■ **TASK PROMPT**:
Output every entry exactly as it appears.

☆ ☆ ☆ ☆

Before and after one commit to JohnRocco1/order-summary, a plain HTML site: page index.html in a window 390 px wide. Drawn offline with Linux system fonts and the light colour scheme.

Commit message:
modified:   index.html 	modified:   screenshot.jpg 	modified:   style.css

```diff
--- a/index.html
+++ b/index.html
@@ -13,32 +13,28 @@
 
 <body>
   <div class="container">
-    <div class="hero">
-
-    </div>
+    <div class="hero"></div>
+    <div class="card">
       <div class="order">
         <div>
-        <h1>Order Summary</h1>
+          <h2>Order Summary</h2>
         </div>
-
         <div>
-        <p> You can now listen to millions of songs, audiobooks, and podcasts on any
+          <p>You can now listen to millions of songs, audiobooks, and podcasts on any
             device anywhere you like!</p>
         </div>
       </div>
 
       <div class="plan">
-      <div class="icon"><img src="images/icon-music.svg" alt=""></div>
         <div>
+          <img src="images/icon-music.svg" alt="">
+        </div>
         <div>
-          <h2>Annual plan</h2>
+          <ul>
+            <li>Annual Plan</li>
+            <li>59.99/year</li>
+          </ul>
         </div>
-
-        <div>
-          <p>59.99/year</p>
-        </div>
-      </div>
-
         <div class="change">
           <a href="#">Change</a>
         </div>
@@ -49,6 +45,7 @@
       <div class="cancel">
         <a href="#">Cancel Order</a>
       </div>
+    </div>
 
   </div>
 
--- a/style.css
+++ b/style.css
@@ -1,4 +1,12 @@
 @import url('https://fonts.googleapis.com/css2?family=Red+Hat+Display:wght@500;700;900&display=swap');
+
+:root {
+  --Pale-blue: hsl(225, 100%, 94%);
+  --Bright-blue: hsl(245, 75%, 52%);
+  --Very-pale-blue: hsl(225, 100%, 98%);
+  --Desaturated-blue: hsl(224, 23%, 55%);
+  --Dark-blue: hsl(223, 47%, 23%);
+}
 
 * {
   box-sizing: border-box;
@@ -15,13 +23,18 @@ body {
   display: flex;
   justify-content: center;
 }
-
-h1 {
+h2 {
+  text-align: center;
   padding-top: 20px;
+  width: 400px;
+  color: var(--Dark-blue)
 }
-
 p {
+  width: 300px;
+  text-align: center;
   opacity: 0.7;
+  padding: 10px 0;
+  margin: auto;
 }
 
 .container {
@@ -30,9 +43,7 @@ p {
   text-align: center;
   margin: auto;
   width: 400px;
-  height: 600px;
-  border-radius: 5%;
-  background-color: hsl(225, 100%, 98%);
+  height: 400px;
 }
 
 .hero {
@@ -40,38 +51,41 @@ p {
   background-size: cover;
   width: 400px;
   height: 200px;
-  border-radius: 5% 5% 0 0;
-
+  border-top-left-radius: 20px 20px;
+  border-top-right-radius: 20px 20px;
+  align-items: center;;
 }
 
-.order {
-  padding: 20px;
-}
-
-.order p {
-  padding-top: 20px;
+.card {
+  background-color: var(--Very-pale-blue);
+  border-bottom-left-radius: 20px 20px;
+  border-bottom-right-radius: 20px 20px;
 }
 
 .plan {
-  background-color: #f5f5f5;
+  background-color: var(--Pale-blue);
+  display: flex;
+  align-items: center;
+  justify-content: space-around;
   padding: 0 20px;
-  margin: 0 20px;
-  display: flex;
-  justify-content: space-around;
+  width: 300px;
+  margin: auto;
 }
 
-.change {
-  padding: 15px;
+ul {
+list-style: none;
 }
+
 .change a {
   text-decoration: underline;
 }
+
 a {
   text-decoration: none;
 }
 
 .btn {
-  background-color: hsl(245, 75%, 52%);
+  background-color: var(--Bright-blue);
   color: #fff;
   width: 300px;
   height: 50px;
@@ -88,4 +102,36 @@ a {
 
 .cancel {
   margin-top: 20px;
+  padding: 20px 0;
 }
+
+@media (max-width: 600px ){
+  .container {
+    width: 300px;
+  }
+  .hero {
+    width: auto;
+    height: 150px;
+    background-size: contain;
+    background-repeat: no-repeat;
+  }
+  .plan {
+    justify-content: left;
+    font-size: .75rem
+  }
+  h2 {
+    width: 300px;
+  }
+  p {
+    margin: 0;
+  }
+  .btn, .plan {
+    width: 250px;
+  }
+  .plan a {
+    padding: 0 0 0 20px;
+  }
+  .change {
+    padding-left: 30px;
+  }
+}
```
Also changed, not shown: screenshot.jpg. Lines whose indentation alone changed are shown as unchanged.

☆ ☆ ☆ ☆

■ **OUTPUT OF THE EXERCISE**:
Before and after one commit to JohnRocco1/order-summary, a plain HTML site: page index.html in a window 390 px wide. Drawn offline with Linux system fonts and the light colour scheme.

Commit message:
modified:   index.html 	modified:   screenshot.jpg 	modified:   style.css

```diff
--- a/index.html
+++ b/index.html
@@ -13,32 +13,28 @@
 
 <body>
   <div class="container">
-    <div class="hero">
-
-    </div>
+    <div class="hero"></div>
+    <div class="card">
       <div class="order">
         <div>
-        <h1>Order Summary</h1>
+          <h2>Order Summary</h2>
         </div>
-
         <div>
-        <p> You can now listen to millions of songs, audiobooks, and podcasts on any
+          <p>You can now listen to millions of songs, audiobooks, and podcasts on any
             device anywhere you like!</p>
         </div>
       </div>
 
       <div class="plan">
-      <div class="icon"><img src="images/icon-music.svg" alt=""></div>
         <div>
+          <img src="images/icon-music.svg" alt="">
+        </div>
         <div>
-          <h2>Annual plan</h2>
+          <ul>
+            <li>Annual Plan</li>
+            <li>59.99/year</li>
+          </ul>
         </div>
-
-        <div>
-          <p>59.99/year</p>
-        </div>
-      </div>
-
         <div class="change">
           <a href="#">Change</a>
         </div>
@@ -49,6 +45,7 @@
       <div class="cancel">
         <a href="#">Cancel Order</a>
       </div>
+    </div>
 
   </div>
 
--- a/style.css
+++ b/style.css
@@ -1,4 +1,12 @@
 @import url('https://fonts.googleapis.com/css2?family=Red+Hat+Display:wght@500;700;900&display=swap');
+
+:root {
+  --Pale-blue: hsl(225, 100%, 94%);
+  --Bright-blue: hsl(245, 75%, 52%);
+  --Very-pale-blue: hsl(225, 100%, 98%);
+  --Desaturated-blue: hsl(224, 23%, 55%);
+  --Dark-blue: hsl(223, 47%, 23%);
+}
 
 * {
   box-sizing: border-box;
@@ -15,13 +23,18 @@ body {
   display: flex;
   justify-content: center;
 }
-
-h1 {
+h2 {
+  text-align: center;
   padding-top: 20px;
+  width: 400px;
+  color: var(--Dark-blue)
 }
-
 p {
+  width: 300px;
+  text-align: center;
   opacity: 0.7;
+  padding: 10px 0;
+  margin: auto;
 }
 
 .container {
@@ -30,9 +43,7 @@ p {
   text-align: center;
   margin: auto;
   width: 400px;
-  height: 600px;
-  border-radius: 5%;
-  background-color: hsl(225, 100%, 98%);
+  height: 400px;
 }
 
 .hero {
@@ -40,38 +51,41 @@ p {
   background-size: cover;
   width: 400px;
   height: 200px;
-  border-radius: 5% 5% 0 0;
-
+  border-top-left-radius: 20px 20px;
+  border-top-right-radius: 20px 20px;
+  align-items: center;;
 }
 
-.order {
-  padding: 20px;
-}
-
-.order p {
-  padding-top: 20px;
+.card {
+  background-color: var(--Very-pale-blue);
+  border-bottom-left-radius: 20px 20px;
+  border-bottom-right-radius: 20px 20px;
 }
 
 .plan {
-  background-color: #f5f5f5;
+  background-color: var(--Pale-blue);
+  display: flex;
+  align-items: center;
+  justify-content: space-around;
   padding: 0 20px;
-  margin: 0 20px;
-  display: flex;
-  justify-content: space-around;
+  width: 300px;
+  margin: auto;
 }
 
-.change {
-  padding: 15px;
+ul {
+list-style: none;
 }
+
 .change a {
   text-decoration: underline;
 }
+
 a {
   text-decoration: none;
 }
 
 .btn {
-  background-color: hsl(245, 75%, 52%);
+  background-color: var(--Bright-blue);
   color: #fff;
   width: 300px;
   height: 50px;
@@ -88,4 +102,36 @@ a {
 
 .cancel {
   margin-top: 20px;
+  padding: 20px 0;
 }
+
+@media (max-width: 600px ){
+  .container {
+    width: 300px;
+  }
+  .hero {
+    width: auto;
+    height: 150px;
+    background-size: contain;
+    background-repeat: no-repeat;
+  }
+  .plan {
+    justify-content: left;
+    font-size: .75rem
+  }
+  h2 {
+    width: 300px;
+  }
+  p {
+    margin: 0;
+  }
+  .btn, .plan {
+    width: 250px;
+  }
+  .plan a {
+    padding: 0 0 0 20px;
+  }
+  .change {
+    padding-left: 30px;
+  }
+}
```
Also changed, not shown: screenshot.jpg. Lines whose indentation alone changed are shown as unchanged.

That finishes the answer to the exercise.